The Divine Comedy by Dante Alighieri is universally accepted to be one of the greatest works of Western literature. Written as an epic poem in 14th-century Italy, it is an imaginative vision of the afterlife and traces the journey of Dante from darkness and error to the revelation of the divine light, culminating in the Beatific Vision.
In Garry Shead’s painting, Dante’s Vision, the central characters of Dante’s narrative are transported from medieval Florence to the glistening shores of Sydney Harbour.1 Shead presents a parallel vision of romantic yearning and divine inspiration, while conveying essential truths about the human experience.
The Divine Comedy is narrated in the first person by Dante; a man mid-way through his life, who has longed to be reunited with his muse, the beautiful Beatrice, since her death at the age of twenty-four. The poem opens with Dante walking through a dark wood, when he is assailed by three beasts.
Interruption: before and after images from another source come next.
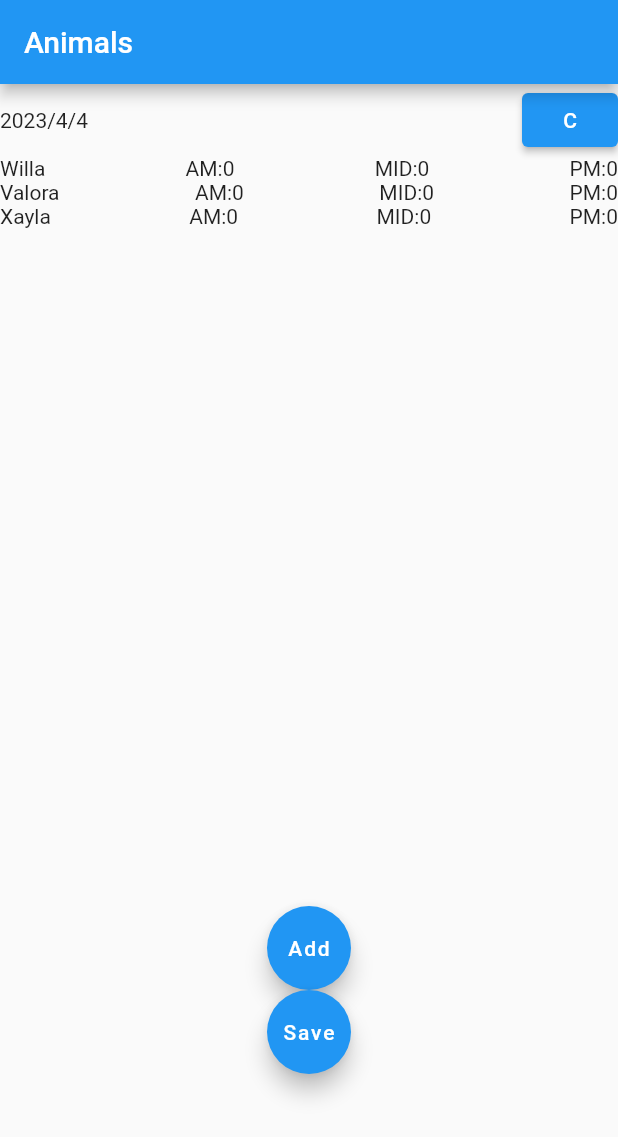
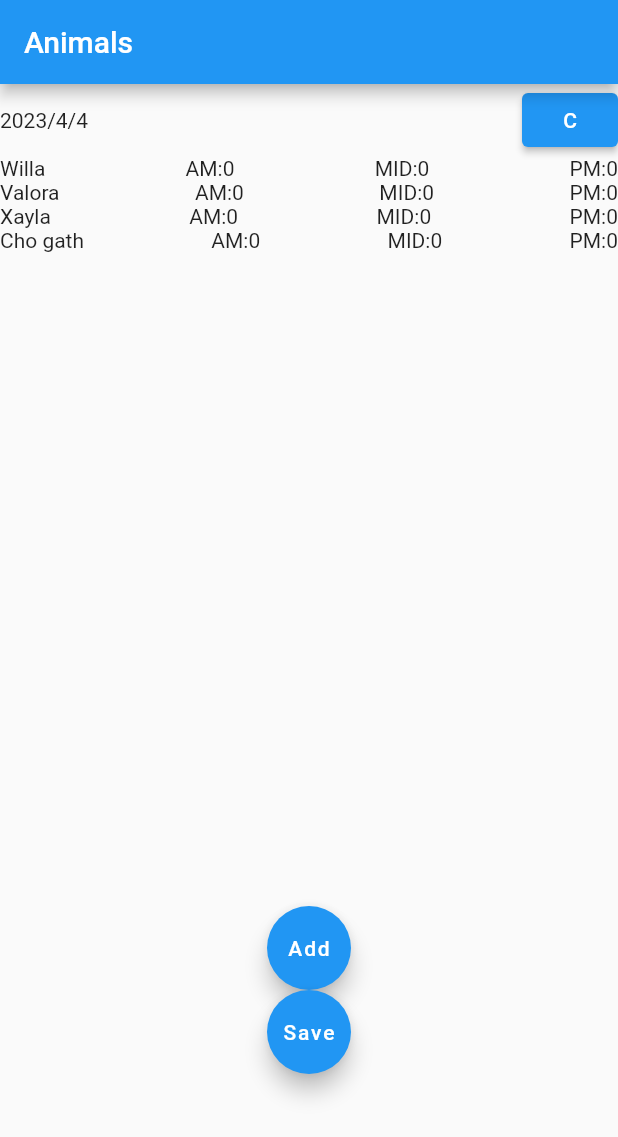
Before and after one commit to AlfredGuder/CWR, a Flutter app: the screen it shows after launch, on a phone screen of 412 x 824 dp. Shown: the top 1137 px of the screen. Run offline on Flutter 3.47's test engine with Material 2 defaults, Android fonts, the phone set to English and light mode, and no system bars; our stand-ins replace hive_flutter, shared_preferences, table_calendar; accounts and stored records are empty.

Commit message:
Update main.dart

```diff
--- a/documentation_assistant/lib/main.dart
+++ b/documentation_assistant/lib/main.dart
@@ -45,7 +45,8 @@ class MyHomePageState extends State<MyHomePage> {
   List<Animal> animalFeedList = [
     Animal("Willa", 0, 0, 0),
     Animal("Valora", 0, 0, 0),
-    Animal("Xayla", 0, 0, 0)
+    Animal("Xayla", 0, 0, 0),
+    Animal("Cho gath", 0, 0, 0)
   ];
 
   String extractDate(String receivedDate) {
```
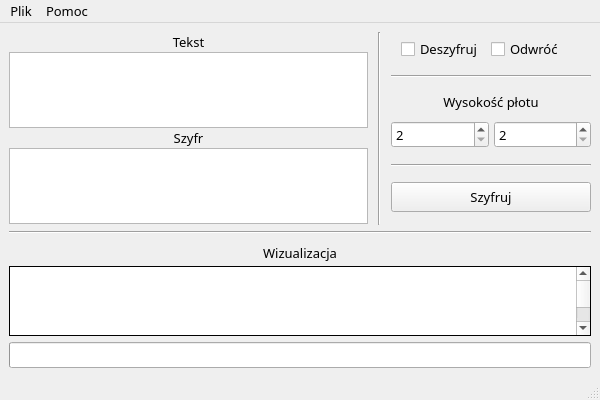
First picture: the form in mainwindow.ui, repository LightTab2/Rail-fence-cipher-visualized, before the edit.
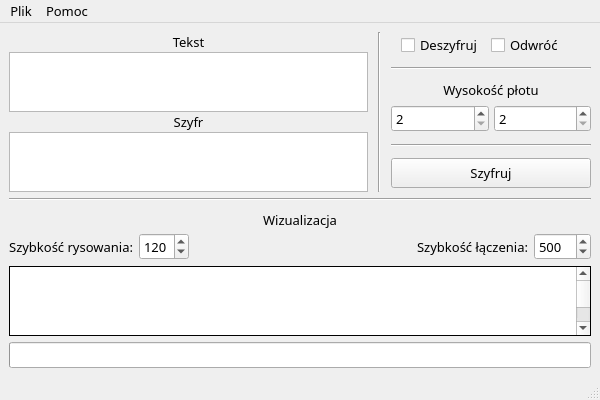
Second picture: the form after the edit.

Commit message: Improves visualization with adjustable speed, adds icon and help. Refactorizes the code and adds commentary around it

```diff
--- a/mainwindow.ui
+++ b/mainwindow.ui
@@ -468,6 +468,72 @@
       </property>
      </widget>
     </item>
+    <item>
+     <layout class="QHBoxLayout" name="speedOptionsLayout">
+      <item>
+       <widget class="QLabel" name="drawLabel">
+        <property name="text">
+         <string>Szybkość rysowania:</string>
+        </property>
+        <property name="alignment">
+         <set>Qt::AlignRight|Qt::AlignTrailing|Qt::AlignVCenter</set>
+        </property>
+       </widget>
+      </item>
+      <item>
+       <widget class="QSpinBox" name="drawSpeed">
+        <property name="minimum">
+         <number>0</number>
+        </property>
+        <property name="maximum">
+         <number>300</number>
+        </property>
+        <property name="singleStep">
+         <number>10</number>
+        </property>
+        <property name="value">
+         <number>120</number>
+        </property>
+       </widget>
+      </item>
+      <item>
+       <spacer name="horizontalSpacer">
+        <property name="orientation">
+         <enum>Qt::Horizontal</enum>
+        </property>
+        <property name="sizeHint" stdset="0">
+         <size>
+          <width>40</width>
+          <height>20</height>
+         </size>
+        </property>
+       </spacer>
+      </item>
+      <item>
+       <widget class="QLabel" name="mergeLabel">
+        <property name="text">
+         <string>Szybkość łączenia:</string>
+        </property>
+        <property name="alignment">
+         <set>Qt::AlignRight|Qt::AlignTrailing|Qt::AlignVCenter</set>
+        </property>
+       </widget>
+      </item>
+      <item>
+       <widget class="QSpinBox" name="mergeSpeed">
+        <property name="maximum">
+         <number>1000</number>
+        </property>
+        <property name="singleStep">
+         <number>50</number>
+        </property>
+        <property name="value">
+         <number>500</number>
+        </property>
+       </widget>
+      </item>
+     </layout>
+    </item>
     <item>
      <widget class="QTableWidget" name="visTable">
       <property name="sizeIncrement">
```
The commit also changes 11 other files.
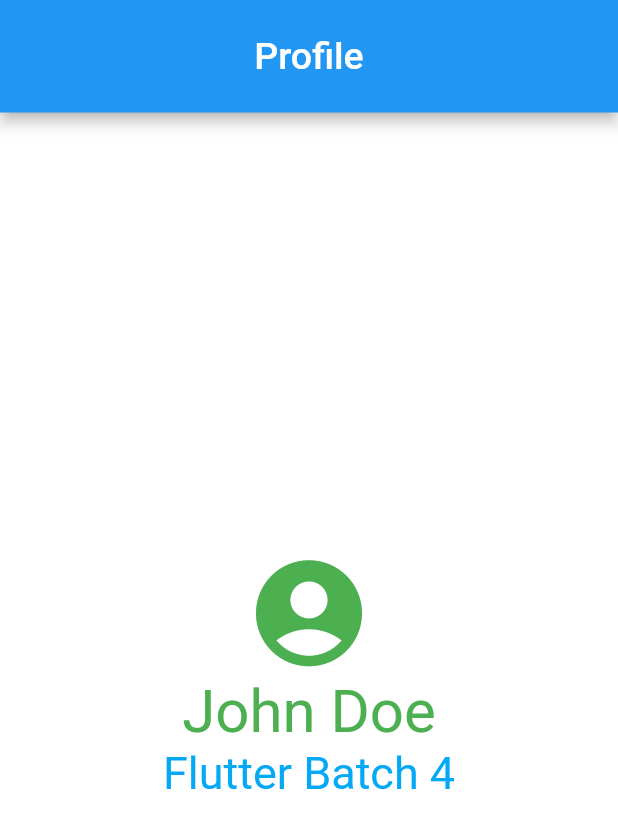
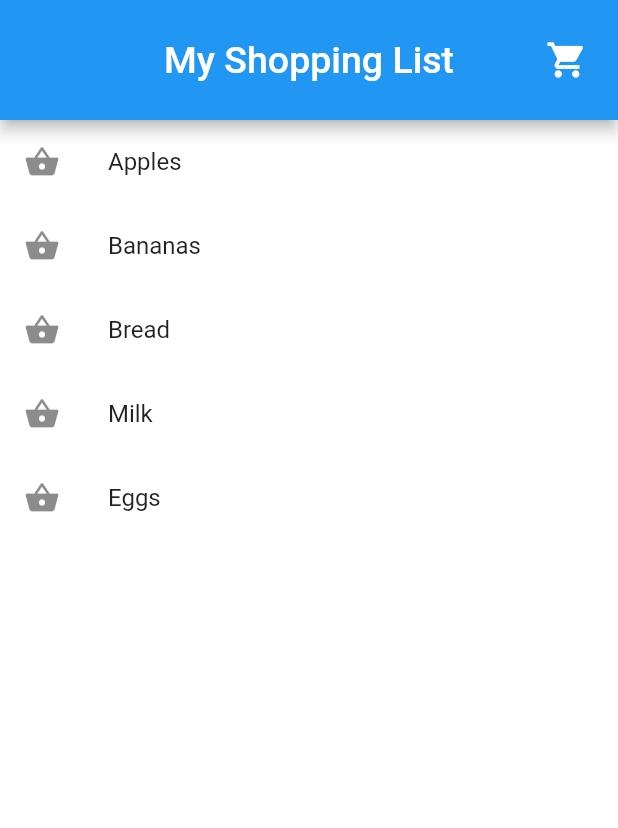
Before and after one commit to sabsar42/ostad_submission_flutter, a Flutter app: the screen it shows after launch, on a phone screen of 412 x 824 dp. Shown: the top 828 px of the screen. Run offline on Flutter 3.47's test engine with Material 2 defaults, Android fonts, the phone set to English and light mode, and no system bars.

Commit message:
live test completed - final

```diff
--- a/lib/main.dart
+++ b/lib/main.dart
@@ -9,10 +9,7 @@ class MyApp extends StatelessWidget {
 
   @override
   Widget build(BuildContext context) {
-    return MaterialApp(
-        color: Colors.orange,
-        debugShowCheckedModeBanner: true,
-        home: HomeScreen());
+    return MaterialApp(debugShowCheckedModeBanner: false, home: HomeScreen());
   }
 }
 
@@ -22,37 +19,47 @@ class HomeScreen extends StatelessWidget {
     return Scaffold(
       backgroundColor: Colors.white,
       appBar: AppBar(
-        toolbarHeight: 75,
+        toolbarHeight: 80,
         backgroundColor: Colors.blue,
         centerTitle: true,
         title: Text(
-          'Profile',
+          'My Shopping List',
           style: TextStyle(color: Colors.white, fontSize: 25),
         ),
+        actions: [
+          Container(
+            margin: EdgeInsets.only(right: 20),
+            child: Icon(
+              Icons.shopping_cart,
+              color: Colors.white,
+              size: 28,
+            ),
+          ),
+        ],
       ),
-      body: Center(
-        child: Column(
-          mainAxisAlignment: MainAxisAlignment.center,
-          crossAxisAlignment: CrossAxisAlignment.center,
-          children: [
-            Icon(
-              Icons.account_circle_rounded,
-              color: Colors.green,
-              size: 85,
-            ),
-            Text(
-              'John Doe',
-              style: TextStyle(
-                color: Colors.green,
-                fontSize: 40,
-              ),
-            ),
-            Text(
-              'Flutter Batch 4',
-              style: TextStyle(color: Colors.lightBlue, fontSize: 30),
-            ),
-          ],
-        ),
+      body: ListView(
+        children: [
+          ListTile(
+            title: Text('Apples'),
+            leading: Icon(Icons.shopping_basket),
+          ),
+          ListTile(
+            title: Text('Bananas'),
+            leading: Icon(Icons.shopping_basket),
+          ),
+          ListTile(
+            title: Text('Bread'),
+            leading: Icon(Icons.shopping_basket),
+          ),
+          ListTile(
+            title: Text('Milk'),
+            leading: Icon(Icons.shopping_basket),
+          ),
+          ListTile(
+            title: Text('Eggs'),
+            leading: Icon(Icons.shopping_basket),
+          ),
+        ],
       ),
     );
   }
```
Also changed, not shown: img.png (added), 1 other file.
Disoriented and fearful, Dante is rescued by the Roman poet Virgil, and together they embark on an arduous journey through Hell (Inferno) and Purgatory (Purgatorio), before Dante is reunited with Beatrice in Heaven (Paradiso).
Shead’s painting Dante’s Vision is a vital reimagining of that journey and loosely depicts the far side of the world, the Antipodes, with an ascent of Mount Purgatory towards Heaven. After successfully navigating the seven terraces of sin, Dante approaches the summit, while in the foreground, Beatrice encounters a kangaroo. Elsewhere, heavenly figures assemble for a celebratory Last Supper. Their unlikely dining companions are a kookaburra, cockatoo and magpie: quintessentially Australian birds that are a near constant presence in Shead’s art. Celestial beings float ethereally in the night sky. Sydney’s glittering skyline lies beyond, with the Harbour Bridge forming a silvery arc on the horizon. On the right, an enigmatic figure bears a pencil and paper. Perhaps this is the poet Dante.
Although the Divine Comedy hovered in the background of Shead’s oeuvre for many years, it was in 2014 that he was ready to burst forth with a major exhibition of paintings. Coincidentally, a modern translation of The Divine Comedy by the acclaimed Australian poet and critic, Clive James (1939-2019), had been published the previous year.2
Over the last seven hundred years, The Divine Comedy has proven a fertile source of inspiration for major artists such as Gustave Dore, William Blake, Eugene Delacroix and Salvador Dali to name a few.
Dante’s Vision forms part of this broad tradition and is a key work in Shead’s current series. In transposing Dante’s narrative to an Australian setting, Shead draws our attention to the sacred in our everyday; the profound in the seemingly mundane.3 Like Dante’s original poetry, Dante’s Vision attests to the all-enduring and all-powerful nature of love, both romantic and divine. Inspired by Dante’s profound and beautiful narrative it unites a broad range of ideas and emotions, and it speaks to us of our extraordinary times.
1. Grishin, S., ‘Garry Shead: The Divine Comedy – Opening Remarks,’ Australian Galleries, Sydney, 20 September 2016, n.p.
2. James, C. (trans.), The Divine Comedy, by Dante Alighieri, Picador, 2013
3. Op. cit. Grishin, S., 2016